- synthetic polymer paint on canvas
- 132.0 × 113.0 cm
- Place/s of Execution
- Tjuntjuntjara, Western Australia
- Accession Number
- Indigenous Art
- Credit Line
- National Gallery of Victoria, Melbourne
Purchased with funds donated by Supporters and Patrons of Aboriginal Art, 2002
© Estelle Hogan, courtesy of Spinifex Arts Project
This digital record has been made available on NGV Collection Online through the generous support of The Vizard Foundation
- Gallery location
- Not on display
- About the work
Estelle Hogan was born near the border of Western and South Australia at Tjintirrkara in about 1937. She comes from Spinifex country. The Spinifex people returned to their homelands in the 1980s after being traumatised by Maralinga atomic tests during the 1950s and 1960s.
On 3 June 1992, the High Court of Australia delivered its landmark Mabo decision. Put simply, the decision determined that under Australian law, Indigenous people have rights to land – rights that existed before colonisation and which still exist. This right is called native title. Spurred on by the Mabo judgment, the Spinifex people mounted a native title claim over 55,000 kilometres of land.
An outcome of this claim was the Spinifex Arts Project, established in 1996. Artists recorded and documented ownership of the Spinifex area as a native title project. Estelle Hogan was one of the founding artists who worked on this project from 1996 onwards. Ten paintings were given to the people of Western Australia as a symbolic exchange for Native Title.
This painting, the artist’s first large canvas, depicts the important site of Baltaljtjara, mirri-mirri (sacred country) near the artist’s birthplace, as well as other sites. Minyma Tjuta (The Seven Sisters) coming in to drink and camp at Baltaljtjara can be seen as footprints.

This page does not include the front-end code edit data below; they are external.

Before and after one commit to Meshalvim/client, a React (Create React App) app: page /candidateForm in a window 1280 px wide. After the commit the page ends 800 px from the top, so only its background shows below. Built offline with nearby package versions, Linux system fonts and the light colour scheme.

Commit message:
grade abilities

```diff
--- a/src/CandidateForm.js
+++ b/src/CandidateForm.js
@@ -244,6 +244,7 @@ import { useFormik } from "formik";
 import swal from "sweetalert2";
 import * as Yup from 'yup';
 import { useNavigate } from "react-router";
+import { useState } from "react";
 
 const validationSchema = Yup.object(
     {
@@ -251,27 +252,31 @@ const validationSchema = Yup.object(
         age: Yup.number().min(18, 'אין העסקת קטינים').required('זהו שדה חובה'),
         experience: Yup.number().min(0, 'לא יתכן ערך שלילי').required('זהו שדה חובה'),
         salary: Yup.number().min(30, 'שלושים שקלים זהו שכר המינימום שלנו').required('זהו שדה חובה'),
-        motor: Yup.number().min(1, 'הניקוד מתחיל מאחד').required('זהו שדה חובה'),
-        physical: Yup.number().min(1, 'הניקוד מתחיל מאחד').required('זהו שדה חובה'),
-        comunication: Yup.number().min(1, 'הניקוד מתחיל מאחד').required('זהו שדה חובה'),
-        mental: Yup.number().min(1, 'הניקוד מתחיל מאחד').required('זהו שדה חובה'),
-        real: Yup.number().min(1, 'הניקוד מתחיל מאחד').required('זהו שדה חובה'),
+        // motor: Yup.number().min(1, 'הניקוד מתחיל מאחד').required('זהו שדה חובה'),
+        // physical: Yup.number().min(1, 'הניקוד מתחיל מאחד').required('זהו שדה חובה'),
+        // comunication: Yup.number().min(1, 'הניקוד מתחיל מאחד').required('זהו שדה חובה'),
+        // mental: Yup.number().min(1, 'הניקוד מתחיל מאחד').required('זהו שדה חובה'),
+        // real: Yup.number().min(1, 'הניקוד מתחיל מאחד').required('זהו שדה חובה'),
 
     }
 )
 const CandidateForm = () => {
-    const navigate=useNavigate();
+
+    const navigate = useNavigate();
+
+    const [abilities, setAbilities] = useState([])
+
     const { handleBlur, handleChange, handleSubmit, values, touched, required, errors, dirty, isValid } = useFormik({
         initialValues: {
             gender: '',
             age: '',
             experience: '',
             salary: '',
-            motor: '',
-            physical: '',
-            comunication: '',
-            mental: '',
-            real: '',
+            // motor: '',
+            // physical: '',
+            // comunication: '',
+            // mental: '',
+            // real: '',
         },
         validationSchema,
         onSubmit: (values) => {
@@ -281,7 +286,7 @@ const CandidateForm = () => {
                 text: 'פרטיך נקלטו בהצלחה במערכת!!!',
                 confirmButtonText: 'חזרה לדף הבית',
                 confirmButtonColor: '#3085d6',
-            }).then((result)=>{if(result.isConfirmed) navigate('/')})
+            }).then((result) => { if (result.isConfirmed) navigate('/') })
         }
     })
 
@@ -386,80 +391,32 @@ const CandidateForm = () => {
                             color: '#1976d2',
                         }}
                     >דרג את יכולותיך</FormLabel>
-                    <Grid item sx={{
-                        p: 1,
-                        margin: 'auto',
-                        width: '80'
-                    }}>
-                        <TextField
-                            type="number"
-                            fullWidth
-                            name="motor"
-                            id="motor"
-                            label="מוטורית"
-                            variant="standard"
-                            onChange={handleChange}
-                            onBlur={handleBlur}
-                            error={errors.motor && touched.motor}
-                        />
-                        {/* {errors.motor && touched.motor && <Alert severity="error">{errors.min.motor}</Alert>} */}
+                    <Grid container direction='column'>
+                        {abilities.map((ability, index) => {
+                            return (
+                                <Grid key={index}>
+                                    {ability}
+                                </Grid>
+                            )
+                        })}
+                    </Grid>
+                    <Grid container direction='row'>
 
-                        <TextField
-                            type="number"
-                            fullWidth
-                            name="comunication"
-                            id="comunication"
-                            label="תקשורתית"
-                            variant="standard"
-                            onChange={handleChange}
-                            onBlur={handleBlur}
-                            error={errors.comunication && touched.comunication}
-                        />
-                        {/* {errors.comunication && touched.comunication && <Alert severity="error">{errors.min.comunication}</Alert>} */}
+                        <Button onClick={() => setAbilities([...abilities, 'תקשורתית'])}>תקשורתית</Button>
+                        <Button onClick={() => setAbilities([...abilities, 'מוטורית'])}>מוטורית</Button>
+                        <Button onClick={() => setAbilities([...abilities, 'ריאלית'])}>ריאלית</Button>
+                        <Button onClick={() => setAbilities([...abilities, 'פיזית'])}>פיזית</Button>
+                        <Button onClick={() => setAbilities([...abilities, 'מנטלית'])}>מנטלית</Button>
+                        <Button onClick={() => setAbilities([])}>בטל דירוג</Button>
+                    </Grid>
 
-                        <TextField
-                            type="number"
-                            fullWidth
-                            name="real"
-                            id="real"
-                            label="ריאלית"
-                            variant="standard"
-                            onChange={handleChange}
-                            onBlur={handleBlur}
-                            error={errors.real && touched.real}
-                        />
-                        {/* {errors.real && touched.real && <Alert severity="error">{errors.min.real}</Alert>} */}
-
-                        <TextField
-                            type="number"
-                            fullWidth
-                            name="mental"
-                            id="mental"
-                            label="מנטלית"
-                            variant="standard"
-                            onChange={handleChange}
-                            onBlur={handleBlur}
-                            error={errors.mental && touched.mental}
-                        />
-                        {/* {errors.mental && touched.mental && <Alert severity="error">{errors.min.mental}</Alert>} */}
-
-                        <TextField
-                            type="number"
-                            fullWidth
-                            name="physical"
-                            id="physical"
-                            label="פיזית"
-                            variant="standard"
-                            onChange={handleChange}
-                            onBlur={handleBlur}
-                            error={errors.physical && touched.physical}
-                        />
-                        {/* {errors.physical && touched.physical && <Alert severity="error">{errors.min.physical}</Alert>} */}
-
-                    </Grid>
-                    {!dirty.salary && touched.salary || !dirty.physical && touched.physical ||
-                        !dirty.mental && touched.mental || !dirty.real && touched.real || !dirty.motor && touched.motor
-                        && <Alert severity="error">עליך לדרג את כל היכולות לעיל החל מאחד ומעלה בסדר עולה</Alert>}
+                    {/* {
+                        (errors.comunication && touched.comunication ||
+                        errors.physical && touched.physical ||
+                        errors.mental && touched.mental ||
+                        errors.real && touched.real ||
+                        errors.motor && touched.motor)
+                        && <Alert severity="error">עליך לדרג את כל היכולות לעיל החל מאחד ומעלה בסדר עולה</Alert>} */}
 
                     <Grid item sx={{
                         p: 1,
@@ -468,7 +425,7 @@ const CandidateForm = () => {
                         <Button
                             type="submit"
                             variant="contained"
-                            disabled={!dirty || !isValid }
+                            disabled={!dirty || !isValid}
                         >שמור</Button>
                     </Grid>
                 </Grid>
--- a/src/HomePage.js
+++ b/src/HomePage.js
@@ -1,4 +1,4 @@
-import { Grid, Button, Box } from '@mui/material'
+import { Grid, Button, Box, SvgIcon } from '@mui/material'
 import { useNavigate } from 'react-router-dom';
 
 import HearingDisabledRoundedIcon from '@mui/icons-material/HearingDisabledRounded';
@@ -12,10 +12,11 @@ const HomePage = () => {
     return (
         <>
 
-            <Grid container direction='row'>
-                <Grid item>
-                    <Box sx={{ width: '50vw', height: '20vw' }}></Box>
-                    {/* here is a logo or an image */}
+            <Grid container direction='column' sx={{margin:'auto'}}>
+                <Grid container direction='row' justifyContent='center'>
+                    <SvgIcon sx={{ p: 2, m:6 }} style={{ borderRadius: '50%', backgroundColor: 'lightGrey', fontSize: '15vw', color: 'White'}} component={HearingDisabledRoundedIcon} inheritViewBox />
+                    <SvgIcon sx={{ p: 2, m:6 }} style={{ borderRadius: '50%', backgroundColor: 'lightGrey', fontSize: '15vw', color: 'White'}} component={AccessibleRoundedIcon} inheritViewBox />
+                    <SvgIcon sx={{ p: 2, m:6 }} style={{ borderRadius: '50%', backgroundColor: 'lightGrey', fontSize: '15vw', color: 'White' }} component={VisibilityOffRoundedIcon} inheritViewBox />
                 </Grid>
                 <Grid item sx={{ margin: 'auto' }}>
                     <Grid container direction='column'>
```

The luminous colour and complex markings and detail celebrate the significance of the sacred site for the artist.